__GOAL OF THE EXERCISE__.
Lines holding the string "invocation" are the ones to copy; find them all in the data.

__RECORDS FOR THIS TASK__.
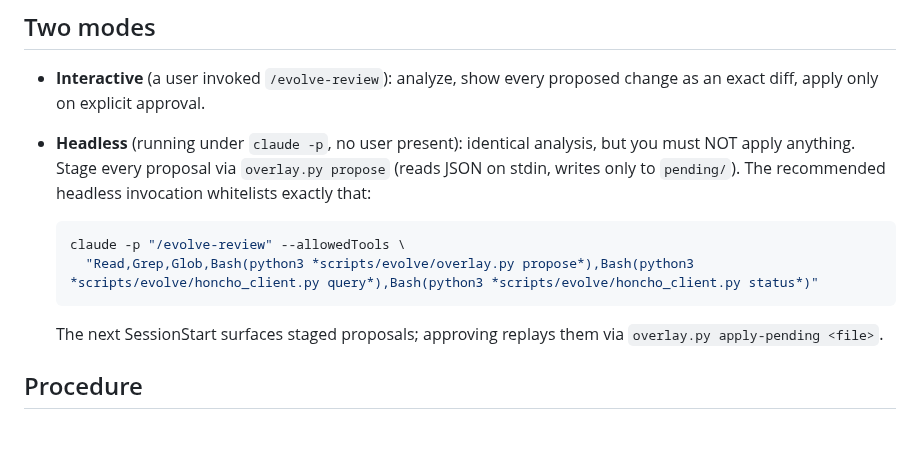
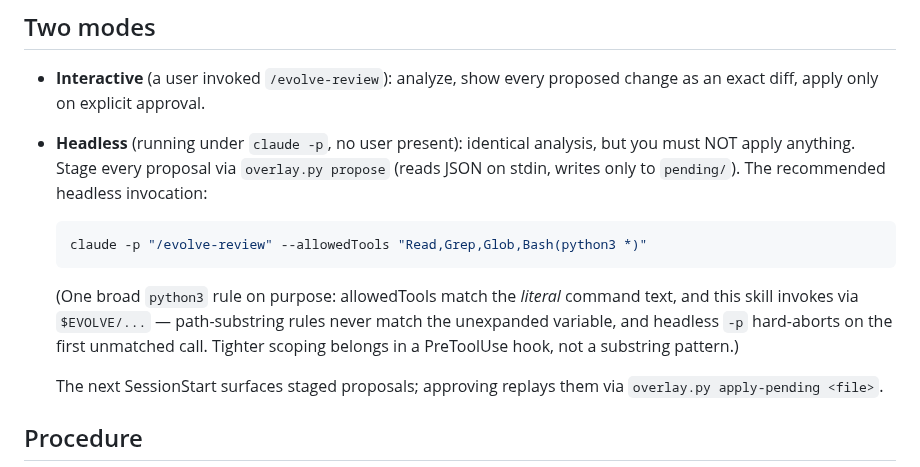
Before and after one commit to uhstray-io/huhhb, a Markdown page: skills/evolve-review/SKILL.md, the part around the change. GitHub-like rendering; blank space fills up the shorter version.

Commit message:
docs(evolve-review): headless invocation matches the diagnosed allowlist reality
The skill recommended the same substring allowedTools rules the S02/S04
diagnosis just proved can never match a $EVOLVE-style invocation (literal
matching + headless hard-abort). Recommend the working single rule and
explain why tighter scoping belongs in a PreToolUse hook.

Body-size S6 WARN on this skill is accepted deliberately: the body is
operative doctrine the agent must see at invocation; progressive
disclosure into a reference file would trade behavior for lint aesthetics.

````diff
--- a/skills/evolve-review/SKILL.md
+++ b/skills/evolve-review/SKILL.md
@@ -23,12 +23,17 @@ or a sandboxed or relocated environment silently reviews the wrong journal.
 - **Headless** (running under `claude -p`, no user present): identical
   analysis, but you must NOT apply anything. Stage every proposal via
   `overlay.py propose` (reads JSON on stdin, writes only to `pending/`).
-  The recommended headless invocation whitelists exactly that:
+  The recommended headless invocation:
 
   ```bash
-  claude -p "/evolve-review" --allowedTools \
-    "Read,Grep,Glob,Bash(python3 *scripts/evolve/overlay.py propose*),Bash(python3 *scripts/evolve/honcho_client.py query*),Bash(python3 *scripts/evolve/honcho_client.py status*)"
+  claude -p "/evolve-review" --allowedTools "Read,Grep,Glob,Bash(python3 *)"
   ```
+
+  (One broad `python3` rule on purpose: allowedTools match the *literal*
+  command text, and this skill invokes via `$EVOLVE/...` — path-substring
+  rules never match the unexpanded variable, and headless `-p` hard-aborts
+  on the first unmatched call. Tighter scoping belongs in a PreToolUse
+  hook, not a substring pattern.)
 
   The next SessionStart surfaces staged proposals; approving replays them via
   `overlay.py apply-pending <file>`.
````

__SOLUTION FOR THIS PROBLEM__.
docs(evolve-review): headless invocation matches the diagnosed allowlist reality
diagnosis just proved can never match a $EVOLVE-style invocation (literal
operative doctrine the agent must see at invocation; progressive
-  The recommended headless invocation whitelists exactly that:
+  The recommended headless invocation:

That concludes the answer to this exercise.